Start of MATERIAL FOR THIS TASK

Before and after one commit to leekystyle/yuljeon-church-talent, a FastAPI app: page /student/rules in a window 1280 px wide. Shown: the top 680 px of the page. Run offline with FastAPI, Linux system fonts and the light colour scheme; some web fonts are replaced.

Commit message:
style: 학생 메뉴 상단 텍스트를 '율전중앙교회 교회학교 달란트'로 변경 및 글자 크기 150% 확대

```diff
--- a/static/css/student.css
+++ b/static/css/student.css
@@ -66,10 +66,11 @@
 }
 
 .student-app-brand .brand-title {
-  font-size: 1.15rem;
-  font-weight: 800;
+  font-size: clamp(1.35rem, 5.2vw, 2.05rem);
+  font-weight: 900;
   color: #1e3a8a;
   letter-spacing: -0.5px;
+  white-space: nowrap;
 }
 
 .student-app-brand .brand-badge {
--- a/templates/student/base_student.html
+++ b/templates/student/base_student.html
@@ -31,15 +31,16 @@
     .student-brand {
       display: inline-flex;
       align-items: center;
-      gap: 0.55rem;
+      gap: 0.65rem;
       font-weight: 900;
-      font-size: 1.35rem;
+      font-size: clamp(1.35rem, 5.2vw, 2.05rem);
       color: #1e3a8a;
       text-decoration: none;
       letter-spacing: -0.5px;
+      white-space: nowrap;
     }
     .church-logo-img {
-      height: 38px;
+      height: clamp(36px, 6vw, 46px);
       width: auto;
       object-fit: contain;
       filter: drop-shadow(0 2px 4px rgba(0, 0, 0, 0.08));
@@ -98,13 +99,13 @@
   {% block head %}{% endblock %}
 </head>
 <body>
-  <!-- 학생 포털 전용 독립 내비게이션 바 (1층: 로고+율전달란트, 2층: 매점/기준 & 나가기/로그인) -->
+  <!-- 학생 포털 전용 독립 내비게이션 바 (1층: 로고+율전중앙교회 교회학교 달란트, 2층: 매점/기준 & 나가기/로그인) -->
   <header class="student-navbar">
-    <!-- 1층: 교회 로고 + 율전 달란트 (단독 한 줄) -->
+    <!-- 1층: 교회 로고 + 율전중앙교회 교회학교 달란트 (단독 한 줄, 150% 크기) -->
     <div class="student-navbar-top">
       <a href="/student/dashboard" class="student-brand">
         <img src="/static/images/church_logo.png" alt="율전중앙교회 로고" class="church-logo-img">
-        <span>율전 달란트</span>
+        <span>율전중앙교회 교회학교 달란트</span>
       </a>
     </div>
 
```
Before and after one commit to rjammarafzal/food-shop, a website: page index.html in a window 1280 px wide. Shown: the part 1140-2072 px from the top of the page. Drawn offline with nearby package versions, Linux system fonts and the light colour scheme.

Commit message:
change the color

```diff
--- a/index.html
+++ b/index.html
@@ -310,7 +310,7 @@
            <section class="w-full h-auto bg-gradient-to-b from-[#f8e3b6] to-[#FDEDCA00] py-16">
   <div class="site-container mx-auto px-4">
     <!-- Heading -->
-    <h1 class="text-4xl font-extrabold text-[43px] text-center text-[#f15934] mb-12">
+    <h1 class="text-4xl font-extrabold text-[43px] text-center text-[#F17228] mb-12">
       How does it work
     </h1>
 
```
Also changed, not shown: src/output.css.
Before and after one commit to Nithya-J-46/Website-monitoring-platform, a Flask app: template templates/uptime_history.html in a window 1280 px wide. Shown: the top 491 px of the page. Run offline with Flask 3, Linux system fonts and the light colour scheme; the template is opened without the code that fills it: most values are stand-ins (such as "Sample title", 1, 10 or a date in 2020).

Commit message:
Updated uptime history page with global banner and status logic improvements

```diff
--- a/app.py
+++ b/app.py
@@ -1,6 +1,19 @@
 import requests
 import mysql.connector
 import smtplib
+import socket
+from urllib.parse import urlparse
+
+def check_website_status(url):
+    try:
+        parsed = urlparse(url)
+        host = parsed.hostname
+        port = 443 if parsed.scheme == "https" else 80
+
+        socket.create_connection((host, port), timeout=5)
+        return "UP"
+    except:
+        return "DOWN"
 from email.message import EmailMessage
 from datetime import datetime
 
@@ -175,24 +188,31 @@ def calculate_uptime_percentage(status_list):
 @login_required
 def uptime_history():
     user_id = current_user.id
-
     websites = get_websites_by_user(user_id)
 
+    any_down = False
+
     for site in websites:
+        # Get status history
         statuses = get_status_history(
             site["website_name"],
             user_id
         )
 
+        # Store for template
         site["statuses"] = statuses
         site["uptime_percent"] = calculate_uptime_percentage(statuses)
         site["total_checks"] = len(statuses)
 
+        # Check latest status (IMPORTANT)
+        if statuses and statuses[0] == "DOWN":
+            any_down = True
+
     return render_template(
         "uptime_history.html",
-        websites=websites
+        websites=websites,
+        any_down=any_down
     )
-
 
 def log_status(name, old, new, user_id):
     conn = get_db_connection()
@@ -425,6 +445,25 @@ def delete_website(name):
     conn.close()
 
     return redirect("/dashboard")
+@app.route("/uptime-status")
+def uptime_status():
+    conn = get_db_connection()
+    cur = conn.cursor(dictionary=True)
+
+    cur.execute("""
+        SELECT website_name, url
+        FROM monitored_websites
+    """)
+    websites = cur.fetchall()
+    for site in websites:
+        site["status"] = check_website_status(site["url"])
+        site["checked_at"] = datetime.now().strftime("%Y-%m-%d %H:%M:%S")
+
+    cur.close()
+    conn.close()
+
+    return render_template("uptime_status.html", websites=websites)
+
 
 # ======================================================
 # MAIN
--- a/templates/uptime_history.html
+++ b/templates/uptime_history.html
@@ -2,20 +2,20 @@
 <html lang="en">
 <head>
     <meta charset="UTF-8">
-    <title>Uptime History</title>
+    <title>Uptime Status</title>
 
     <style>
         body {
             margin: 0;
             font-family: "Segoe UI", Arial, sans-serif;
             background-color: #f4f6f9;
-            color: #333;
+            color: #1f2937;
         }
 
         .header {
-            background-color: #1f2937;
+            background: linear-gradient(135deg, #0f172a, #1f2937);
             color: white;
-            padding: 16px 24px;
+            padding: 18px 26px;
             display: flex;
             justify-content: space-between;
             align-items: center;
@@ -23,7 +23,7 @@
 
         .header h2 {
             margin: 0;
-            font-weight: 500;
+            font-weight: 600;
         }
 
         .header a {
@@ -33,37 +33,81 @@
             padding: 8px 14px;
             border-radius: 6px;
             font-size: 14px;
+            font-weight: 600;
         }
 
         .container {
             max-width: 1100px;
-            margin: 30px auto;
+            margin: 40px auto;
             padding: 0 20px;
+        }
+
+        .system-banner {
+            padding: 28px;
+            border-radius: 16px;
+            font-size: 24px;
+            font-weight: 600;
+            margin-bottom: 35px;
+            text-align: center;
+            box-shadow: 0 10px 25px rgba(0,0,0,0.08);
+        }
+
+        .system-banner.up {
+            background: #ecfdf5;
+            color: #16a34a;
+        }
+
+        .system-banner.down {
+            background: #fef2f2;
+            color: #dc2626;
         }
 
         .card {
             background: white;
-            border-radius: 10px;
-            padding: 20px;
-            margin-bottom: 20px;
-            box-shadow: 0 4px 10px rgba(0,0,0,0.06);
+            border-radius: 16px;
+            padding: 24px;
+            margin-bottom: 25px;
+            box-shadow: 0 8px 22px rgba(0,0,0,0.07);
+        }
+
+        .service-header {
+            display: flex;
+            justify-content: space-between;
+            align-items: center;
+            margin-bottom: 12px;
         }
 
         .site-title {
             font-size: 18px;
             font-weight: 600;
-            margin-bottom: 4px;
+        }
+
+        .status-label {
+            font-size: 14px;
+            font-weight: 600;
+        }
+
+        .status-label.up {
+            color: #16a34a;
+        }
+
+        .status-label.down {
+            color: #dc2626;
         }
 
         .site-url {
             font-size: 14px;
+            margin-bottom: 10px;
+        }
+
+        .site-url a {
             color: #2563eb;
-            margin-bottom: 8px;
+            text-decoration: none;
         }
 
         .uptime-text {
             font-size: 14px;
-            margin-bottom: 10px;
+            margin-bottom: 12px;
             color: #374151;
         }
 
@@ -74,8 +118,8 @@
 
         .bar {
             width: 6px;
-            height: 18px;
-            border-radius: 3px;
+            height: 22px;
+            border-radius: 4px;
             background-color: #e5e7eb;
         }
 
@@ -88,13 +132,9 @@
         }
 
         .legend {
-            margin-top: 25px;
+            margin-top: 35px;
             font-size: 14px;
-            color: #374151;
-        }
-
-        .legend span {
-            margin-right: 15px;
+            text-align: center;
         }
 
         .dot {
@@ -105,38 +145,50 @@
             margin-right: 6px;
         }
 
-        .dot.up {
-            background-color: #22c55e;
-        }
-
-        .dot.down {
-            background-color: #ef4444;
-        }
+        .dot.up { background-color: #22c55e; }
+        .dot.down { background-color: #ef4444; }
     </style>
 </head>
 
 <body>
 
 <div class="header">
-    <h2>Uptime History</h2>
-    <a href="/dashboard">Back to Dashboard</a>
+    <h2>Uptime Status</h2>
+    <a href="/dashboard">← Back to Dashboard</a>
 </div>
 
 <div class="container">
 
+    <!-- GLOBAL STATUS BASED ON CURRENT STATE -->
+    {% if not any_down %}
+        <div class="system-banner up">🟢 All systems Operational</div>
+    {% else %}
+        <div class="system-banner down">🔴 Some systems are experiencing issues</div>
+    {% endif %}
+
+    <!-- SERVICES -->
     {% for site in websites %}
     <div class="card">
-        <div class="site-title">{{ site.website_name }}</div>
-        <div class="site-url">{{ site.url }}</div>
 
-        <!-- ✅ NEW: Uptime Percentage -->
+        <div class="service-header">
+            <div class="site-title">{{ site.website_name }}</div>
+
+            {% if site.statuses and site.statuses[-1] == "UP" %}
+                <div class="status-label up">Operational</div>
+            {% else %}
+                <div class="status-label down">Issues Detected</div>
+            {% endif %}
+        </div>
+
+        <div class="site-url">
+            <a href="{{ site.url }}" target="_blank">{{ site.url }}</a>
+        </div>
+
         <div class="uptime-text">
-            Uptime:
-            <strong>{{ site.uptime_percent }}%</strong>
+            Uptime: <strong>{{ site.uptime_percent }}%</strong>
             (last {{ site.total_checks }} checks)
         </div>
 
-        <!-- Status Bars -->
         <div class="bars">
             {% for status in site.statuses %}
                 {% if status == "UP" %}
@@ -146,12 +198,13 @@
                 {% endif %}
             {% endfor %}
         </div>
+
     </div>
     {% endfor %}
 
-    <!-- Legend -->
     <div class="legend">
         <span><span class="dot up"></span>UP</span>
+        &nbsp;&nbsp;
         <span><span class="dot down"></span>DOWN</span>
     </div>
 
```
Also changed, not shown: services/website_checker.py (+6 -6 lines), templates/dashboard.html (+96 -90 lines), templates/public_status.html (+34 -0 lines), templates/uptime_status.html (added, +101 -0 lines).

End of MATERIAL FOR THIS TASK

◆ **WORK REQUEST**:
Copy all lines from the entries that contain the word "system".

◆ **EXERCISE SOLUTION**:
Before and after one commit to leekystyle/yuljeon-church-talent, a FastAPI app: page /student/rules in a window 1280 px wide. Shown: the top 680 px of the page. Run offline with FastAPI, Linux system fonts and the light colour scheme; some web fonts are replaced.
Before and after one commit to rjammarafzal/food-shop, a website: page index.html in a window 1280 px wide. Shown: the part 1140-2072 px from the top of the page. Drawn offline with nearby package versions, Linux system fonts and the light colour scheme.
Before and after one commit to Nithya-J-46/Website-monitoring-platform, a Flask app: template templates/uptime_history.html in a window 1280 px wide. Shown: the top 491 px of the page. Run offline with Flask 3, Linux system fonts and the light colour scheme; the template is opened without the code that fills it: most values are stand-ins (such as "Sample title", 1, 10 or a date in 2020).
+        .system-banner {
+        .system-banner.up {
+        .system-banner.down {
+        <div class="system-banner up">🟢 All systems Operational</div>
+        <div class="system-banner down">🔴 Some systems are experiencing issues</div>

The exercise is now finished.